"Dagger Point" is point of land in the Aransas National Wildlife Reserve on the Texas coast. The struggle of the trees against the elements is palpable and awe-inspiring. It brings to mind the Psalm about humans struggling in nature, and the Lord comes to their aid. The trees are said to sing praises to God, and I hear that praise in this place, amidst the struggles.
Jesus Christ taught us to watch Nature if we wanted to know the nature of God. God our Father is faithful, caring for even the smallest of his creations -- the ephemeral flowers of the field being clothed in splendor. Surely this faithful and loving Father will care not only for the flowers of the field, but for all of his Creation, including you and me.
A Native American dance, the Butterfly Dance, was common among particular tribes, a precursor some have said of the current Shawl Dance danced by younger women. In the early 20th century, the nature of this dance was recorded, explaining that the elder women danced in decorated shawls to remind the tribe of the light and healing touch, the butterfly touch of the women that helped the tribe in times of illness.
This painting seeks to pay homage to the elder women as healers in every tribe and every nation, in every family. Their labor of love and caring for their families and neighbors is essential for our communities. A blessing from God. My sister Dr. Bev Kleiber Grimes, and my cousin Dr. Patti Patterson are among the many women doctors that have inspired me.
Jewelry designed with eternal life in mind, Jesus Christ showed us the meaning of Infinite Love. Taking the symbol of Infinity as part of the structure of each link in this beaded chain, a strong and resilient work is the direct result.

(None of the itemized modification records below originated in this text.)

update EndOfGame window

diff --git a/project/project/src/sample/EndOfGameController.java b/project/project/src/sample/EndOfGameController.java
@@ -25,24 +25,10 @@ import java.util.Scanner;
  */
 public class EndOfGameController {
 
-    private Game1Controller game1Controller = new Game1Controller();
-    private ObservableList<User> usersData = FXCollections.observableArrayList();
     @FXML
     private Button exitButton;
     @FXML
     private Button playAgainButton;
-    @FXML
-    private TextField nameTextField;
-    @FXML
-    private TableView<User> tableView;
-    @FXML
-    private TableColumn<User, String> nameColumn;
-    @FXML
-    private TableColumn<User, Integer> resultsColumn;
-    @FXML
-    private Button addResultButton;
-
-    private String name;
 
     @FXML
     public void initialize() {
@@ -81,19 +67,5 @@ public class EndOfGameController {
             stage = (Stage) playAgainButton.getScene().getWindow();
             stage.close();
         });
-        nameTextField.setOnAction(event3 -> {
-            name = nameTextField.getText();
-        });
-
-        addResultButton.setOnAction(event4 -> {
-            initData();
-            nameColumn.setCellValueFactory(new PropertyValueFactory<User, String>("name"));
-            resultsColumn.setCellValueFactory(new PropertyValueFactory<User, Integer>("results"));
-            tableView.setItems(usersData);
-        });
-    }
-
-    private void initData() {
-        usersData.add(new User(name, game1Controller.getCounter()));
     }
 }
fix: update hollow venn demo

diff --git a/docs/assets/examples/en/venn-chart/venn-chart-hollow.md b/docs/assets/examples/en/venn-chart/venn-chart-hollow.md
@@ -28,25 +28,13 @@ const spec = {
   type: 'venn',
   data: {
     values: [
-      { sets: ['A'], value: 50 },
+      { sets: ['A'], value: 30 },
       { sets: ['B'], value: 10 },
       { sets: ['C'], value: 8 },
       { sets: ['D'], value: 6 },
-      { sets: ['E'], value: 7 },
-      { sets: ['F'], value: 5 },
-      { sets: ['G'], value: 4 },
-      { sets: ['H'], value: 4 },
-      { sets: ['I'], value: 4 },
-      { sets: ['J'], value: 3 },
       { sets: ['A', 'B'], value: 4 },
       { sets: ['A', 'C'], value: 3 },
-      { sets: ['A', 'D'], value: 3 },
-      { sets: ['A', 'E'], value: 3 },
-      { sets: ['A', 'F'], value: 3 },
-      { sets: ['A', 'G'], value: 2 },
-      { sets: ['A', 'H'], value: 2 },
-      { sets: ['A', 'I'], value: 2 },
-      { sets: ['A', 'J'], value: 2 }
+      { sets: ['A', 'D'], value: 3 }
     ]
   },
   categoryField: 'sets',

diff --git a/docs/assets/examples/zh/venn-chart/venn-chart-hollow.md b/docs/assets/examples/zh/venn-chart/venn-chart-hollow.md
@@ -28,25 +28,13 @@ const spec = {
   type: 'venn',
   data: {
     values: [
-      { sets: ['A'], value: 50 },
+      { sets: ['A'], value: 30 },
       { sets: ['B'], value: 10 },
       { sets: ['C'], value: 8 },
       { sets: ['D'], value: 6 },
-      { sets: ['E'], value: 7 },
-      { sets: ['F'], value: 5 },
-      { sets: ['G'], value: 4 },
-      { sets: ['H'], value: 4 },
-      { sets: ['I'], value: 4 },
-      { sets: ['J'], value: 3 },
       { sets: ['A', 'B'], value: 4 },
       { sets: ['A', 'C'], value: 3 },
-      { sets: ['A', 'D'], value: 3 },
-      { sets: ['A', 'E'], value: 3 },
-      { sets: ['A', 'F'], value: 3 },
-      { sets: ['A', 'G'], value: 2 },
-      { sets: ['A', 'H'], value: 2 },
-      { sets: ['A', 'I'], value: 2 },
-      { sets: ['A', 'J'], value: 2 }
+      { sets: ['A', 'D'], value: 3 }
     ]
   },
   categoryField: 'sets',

I will be teaching this pattern for a beaded chain bracelet and a set of earrings, as well as other classes, for the 2018 Winter Classes of Rockport Center for the Arts. The center is newly reopened in a different location, after destruction from August 2017 Hurricane Harvey. Find us at Winter Texans Day Open House, January 5, 2018, 106 S. Austin St., Rockport Texas.